#### Records to process
──────────────────────────────

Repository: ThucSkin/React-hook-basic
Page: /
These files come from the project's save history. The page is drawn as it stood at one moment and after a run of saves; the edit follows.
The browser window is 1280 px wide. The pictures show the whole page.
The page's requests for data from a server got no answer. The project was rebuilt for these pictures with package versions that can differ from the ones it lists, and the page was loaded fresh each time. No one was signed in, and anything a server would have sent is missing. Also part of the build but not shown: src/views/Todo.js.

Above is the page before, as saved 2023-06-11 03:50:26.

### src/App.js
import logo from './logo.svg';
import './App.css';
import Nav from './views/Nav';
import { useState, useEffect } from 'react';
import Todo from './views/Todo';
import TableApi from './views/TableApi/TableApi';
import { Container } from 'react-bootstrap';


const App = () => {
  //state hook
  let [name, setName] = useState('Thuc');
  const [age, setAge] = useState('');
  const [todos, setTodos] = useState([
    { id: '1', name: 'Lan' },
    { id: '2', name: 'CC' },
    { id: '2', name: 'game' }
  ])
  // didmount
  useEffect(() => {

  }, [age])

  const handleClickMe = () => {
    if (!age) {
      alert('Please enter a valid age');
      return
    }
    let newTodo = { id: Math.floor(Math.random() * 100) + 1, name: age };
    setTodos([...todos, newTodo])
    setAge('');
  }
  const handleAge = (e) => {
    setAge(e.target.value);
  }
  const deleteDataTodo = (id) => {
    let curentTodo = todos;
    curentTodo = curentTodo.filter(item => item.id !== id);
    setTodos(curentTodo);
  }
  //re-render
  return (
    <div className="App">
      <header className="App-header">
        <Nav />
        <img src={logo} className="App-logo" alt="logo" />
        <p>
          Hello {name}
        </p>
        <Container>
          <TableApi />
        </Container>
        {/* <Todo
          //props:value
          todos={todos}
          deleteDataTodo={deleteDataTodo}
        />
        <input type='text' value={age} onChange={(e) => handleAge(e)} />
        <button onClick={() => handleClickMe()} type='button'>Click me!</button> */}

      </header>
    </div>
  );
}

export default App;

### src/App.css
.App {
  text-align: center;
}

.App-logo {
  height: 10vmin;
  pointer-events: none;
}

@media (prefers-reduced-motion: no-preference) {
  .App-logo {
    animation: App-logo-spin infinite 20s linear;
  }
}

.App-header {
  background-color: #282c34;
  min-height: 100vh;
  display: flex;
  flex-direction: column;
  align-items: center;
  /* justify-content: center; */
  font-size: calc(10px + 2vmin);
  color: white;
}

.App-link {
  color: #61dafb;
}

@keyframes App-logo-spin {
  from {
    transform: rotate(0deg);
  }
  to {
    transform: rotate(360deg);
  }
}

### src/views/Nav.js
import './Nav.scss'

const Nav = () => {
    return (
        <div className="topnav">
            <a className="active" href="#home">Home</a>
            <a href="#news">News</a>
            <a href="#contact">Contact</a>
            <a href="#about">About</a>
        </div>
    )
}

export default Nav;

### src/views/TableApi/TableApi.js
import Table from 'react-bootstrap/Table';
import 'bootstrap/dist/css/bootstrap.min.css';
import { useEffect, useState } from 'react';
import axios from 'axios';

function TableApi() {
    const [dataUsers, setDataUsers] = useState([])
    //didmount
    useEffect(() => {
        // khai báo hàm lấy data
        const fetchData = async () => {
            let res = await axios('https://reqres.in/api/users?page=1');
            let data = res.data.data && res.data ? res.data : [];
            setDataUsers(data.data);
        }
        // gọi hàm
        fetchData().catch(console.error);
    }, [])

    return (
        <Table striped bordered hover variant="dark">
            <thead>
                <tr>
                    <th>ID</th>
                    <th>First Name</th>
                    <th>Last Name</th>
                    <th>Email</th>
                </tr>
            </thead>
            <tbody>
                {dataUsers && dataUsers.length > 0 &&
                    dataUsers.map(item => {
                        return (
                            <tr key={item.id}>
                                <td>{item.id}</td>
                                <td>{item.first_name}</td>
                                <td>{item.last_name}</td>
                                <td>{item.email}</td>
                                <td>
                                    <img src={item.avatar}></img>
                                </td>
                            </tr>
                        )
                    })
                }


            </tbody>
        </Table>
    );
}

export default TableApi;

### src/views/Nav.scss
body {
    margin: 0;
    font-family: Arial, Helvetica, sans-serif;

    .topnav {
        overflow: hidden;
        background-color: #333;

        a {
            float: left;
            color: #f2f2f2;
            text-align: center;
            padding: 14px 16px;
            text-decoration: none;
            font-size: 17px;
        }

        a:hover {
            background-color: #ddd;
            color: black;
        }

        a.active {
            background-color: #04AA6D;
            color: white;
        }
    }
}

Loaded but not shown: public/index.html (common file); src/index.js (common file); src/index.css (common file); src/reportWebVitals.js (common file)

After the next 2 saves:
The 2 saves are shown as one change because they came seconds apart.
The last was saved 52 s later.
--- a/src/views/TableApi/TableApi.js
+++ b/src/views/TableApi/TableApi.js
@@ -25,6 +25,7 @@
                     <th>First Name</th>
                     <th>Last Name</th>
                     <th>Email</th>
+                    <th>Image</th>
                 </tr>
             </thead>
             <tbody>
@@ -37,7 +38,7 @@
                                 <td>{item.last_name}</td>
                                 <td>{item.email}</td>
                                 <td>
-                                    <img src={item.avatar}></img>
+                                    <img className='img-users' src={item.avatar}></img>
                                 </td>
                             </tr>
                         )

──────────────────────────────

Could you count the lines of the listing above that hold the word "import" and give only the total?

#### Result of the task
12